It’s Back! The “Cold Atlantic Blob” is once again haunting the North Atlantic. It may sound like a Halloween headline, but it could be great news for your winter heating bill.
Scientists were puzzled last winter and spring when the North Atlantic was so cold last year when most of the ocean was hotter than normal. Then everything cooled back to normal this summer. Just when the scientists started to relax, it mysteriously returned.
Now you see it, now you don’t. The Blob in April and this September. Source: NOAA
It’s more than just a pretty blue blob. The colder water cools the air above it and changes air pressure and wind patterns. Back in April, weather services noticed the churning pattern and warned it could alter conditions enough to create an early, active Atlantic Hurricane Season. (We’ve had one.) They warned it might cause 14 hurricanes and tropical storms, two more than normal. With Hurricane Nicole hitting Bermuda, we just had storm number 14. It was fortunate it faded to almost nothing in September.
With Hurricane Nicole, we have had 14 tropical storms/hurricanes. Thanks, Blob! Source: NASA
But like a Halloween ghost it has been coming back this October. This may not be good for hurricanes, but it might be good news for your heating bill this winter.
Remember, I’m blogging here and your official winter forecast is done by The Old Farmer’s Almanac. As a weather watcher, I notice that history usually shows a warmer eastern winter in “blob” years. The Gulf Stream, that flow of hot water that crosses from our side of the ocean to Europe, frequently gets backed up. This leaves a lot of nice toasty water off our East Coast. Most years the warm ocean air heats the East up nicely.

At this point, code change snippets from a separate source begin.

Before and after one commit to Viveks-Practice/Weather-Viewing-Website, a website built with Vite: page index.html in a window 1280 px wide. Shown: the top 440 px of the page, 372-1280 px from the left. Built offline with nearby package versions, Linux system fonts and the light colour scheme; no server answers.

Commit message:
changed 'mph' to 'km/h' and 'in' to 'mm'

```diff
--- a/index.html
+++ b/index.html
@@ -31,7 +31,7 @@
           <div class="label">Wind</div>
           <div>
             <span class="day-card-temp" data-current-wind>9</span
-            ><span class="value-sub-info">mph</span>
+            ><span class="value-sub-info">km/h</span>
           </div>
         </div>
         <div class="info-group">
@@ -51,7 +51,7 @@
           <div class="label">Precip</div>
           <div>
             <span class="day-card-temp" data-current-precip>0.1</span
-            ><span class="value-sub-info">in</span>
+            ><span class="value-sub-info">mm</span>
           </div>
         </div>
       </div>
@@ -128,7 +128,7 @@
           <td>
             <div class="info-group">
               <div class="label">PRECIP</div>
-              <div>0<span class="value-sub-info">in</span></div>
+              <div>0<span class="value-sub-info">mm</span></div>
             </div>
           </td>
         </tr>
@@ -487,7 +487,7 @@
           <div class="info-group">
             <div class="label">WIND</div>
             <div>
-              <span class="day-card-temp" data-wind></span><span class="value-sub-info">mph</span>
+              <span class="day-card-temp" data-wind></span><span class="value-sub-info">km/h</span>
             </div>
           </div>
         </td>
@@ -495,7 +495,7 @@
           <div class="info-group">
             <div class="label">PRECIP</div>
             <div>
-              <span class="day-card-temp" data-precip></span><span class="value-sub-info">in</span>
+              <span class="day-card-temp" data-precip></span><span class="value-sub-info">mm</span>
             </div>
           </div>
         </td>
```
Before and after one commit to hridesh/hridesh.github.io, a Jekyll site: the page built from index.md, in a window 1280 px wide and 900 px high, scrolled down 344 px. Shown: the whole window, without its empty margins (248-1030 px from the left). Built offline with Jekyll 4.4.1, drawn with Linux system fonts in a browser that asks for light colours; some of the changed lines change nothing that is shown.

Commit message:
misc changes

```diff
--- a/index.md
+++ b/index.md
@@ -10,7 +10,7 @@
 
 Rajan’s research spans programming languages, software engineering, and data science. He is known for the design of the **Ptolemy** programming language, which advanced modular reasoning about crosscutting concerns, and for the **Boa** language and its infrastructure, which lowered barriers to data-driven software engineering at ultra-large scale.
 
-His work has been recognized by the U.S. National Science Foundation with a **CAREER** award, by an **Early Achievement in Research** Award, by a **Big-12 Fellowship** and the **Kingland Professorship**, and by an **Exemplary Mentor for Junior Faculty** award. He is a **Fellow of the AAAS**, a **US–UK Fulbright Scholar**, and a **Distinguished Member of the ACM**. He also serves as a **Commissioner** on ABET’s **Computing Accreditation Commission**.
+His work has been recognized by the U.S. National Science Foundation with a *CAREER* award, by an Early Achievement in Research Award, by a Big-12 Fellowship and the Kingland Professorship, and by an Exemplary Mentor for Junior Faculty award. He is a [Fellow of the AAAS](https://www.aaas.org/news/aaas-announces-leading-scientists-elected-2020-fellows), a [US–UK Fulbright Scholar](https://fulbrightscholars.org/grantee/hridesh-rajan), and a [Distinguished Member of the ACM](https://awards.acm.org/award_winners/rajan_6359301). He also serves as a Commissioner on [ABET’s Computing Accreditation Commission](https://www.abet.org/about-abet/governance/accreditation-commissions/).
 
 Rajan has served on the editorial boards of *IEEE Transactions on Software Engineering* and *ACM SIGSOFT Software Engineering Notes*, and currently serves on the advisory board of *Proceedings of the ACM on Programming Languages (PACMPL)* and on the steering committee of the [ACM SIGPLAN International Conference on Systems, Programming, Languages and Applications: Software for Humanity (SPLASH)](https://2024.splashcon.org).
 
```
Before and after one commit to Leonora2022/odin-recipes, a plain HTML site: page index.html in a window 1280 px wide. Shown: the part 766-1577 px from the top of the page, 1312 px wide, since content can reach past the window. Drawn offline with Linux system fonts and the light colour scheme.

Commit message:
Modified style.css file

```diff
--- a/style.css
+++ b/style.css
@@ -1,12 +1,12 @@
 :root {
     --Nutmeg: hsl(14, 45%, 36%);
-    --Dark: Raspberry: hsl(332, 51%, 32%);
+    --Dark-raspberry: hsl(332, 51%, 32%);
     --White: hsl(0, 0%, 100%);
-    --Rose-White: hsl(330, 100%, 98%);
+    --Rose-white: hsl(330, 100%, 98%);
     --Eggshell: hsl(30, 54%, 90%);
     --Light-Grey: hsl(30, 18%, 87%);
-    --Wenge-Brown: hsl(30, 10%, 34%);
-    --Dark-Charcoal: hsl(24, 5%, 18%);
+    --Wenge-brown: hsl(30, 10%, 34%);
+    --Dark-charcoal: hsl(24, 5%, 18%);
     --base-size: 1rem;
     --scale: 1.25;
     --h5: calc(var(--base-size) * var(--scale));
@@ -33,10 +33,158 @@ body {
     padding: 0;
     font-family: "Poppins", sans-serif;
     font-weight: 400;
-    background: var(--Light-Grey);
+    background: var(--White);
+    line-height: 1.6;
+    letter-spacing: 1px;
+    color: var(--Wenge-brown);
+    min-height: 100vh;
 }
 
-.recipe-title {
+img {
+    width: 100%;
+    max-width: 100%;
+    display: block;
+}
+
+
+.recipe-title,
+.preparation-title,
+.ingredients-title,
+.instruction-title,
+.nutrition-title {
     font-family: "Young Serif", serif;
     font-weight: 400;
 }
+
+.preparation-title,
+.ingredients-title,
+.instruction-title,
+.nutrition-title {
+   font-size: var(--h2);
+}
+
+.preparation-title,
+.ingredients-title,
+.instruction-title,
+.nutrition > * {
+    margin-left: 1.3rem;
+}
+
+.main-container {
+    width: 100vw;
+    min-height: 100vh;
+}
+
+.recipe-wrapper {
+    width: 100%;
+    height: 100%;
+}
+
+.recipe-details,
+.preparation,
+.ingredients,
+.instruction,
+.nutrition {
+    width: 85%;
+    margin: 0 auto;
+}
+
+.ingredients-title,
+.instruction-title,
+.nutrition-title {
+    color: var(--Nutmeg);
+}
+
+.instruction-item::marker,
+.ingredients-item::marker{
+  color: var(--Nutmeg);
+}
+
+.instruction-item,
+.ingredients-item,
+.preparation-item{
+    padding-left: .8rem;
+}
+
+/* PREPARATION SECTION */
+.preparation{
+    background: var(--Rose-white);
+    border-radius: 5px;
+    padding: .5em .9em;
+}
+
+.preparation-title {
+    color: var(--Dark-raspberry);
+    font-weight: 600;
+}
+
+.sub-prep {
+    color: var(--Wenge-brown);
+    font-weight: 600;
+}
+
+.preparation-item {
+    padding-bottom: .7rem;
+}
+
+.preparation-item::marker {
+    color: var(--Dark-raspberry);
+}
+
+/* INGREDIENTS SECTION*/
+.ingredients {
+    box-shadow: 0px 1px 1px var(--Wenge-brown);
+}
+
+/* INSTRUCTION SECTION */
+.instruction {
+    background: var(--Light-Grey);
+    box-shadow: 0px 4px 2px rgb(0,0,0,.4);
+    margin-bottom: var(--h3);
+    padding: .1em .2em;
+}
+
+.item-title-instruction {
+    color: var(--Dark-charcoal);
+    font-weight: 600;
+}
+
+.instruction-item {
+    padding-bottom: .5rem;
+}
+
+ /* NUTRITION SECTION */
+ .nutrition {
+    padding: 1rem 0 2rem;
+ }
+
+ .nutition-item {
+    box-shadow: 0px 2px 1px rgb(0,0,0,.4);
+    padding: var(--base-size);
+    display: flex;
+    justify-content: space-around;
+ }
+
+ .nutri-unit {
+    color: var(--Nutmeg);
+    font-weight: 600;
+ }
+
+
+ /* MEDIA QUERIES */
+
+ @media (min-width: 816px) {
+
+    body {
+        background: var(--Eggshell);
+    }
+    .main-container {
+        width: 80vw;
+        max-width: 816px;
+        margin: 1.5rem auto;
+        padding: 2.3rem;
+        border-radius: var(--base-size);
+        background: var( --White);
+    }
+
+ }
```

The warm Gulf Stream flowing off the East Coast. Source: NASA
This is history, not science. It doesn’t mean we will have a warmer winter, but it suggests we might. Wouldn’t that be great! Remember, even warmer winters have storms, but a few less days cleaning ice off the car windows and a lower heating bill would be nice. If it happens, you might have to thank a big, blue blob.